(Stored items from a collection)
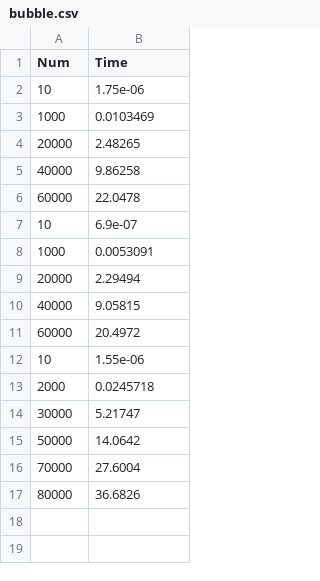
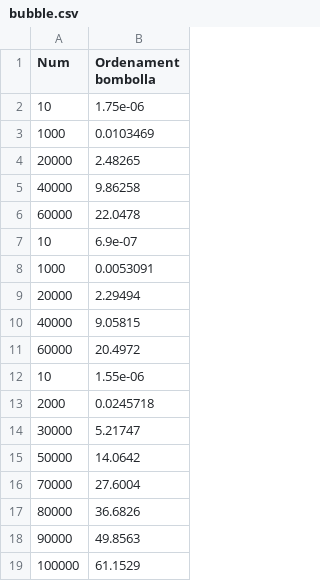
Before and after one commit to JordinaGR/algs_complexity, a CSV file: v2/bubble.csv, drawn as a sheet.

```diff
--- a/v2/bubble.csv
+++ b/v2/bubble.csv
@@ -1,2 +1,2 @@
-Num,Time
+Num,Ordenament bombolla
 10,1.75e-06
@@ -17 +17,3 @@ Num,Time
 80000,36.6826
+90000,49.8563
+100000,61.1529
```
Also changed, not shown: 6 other files.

== THE TASK ==
Every record above should be written out again exactly; the pictures stay out of the copy.

== EXERCISE OUTPUT ==
Before and after one commit to JordinaGR/algs_complexity, a CSV file: v2/bubble.csv, drawn as a sheet.

```diff
--- a/v2/bubble.csv
+++ b/v2/bubble.csv
@@ -1,2 +1,2 @@
-Num,Time
+Num,Ordenament bombolla
 10,1.75e-06
@@ -17 +17,3 @@ Num,Time
 80000,36.6826
+90000,49.8563
+100000,61.1529
```
Also changed, not shown: 6 other files.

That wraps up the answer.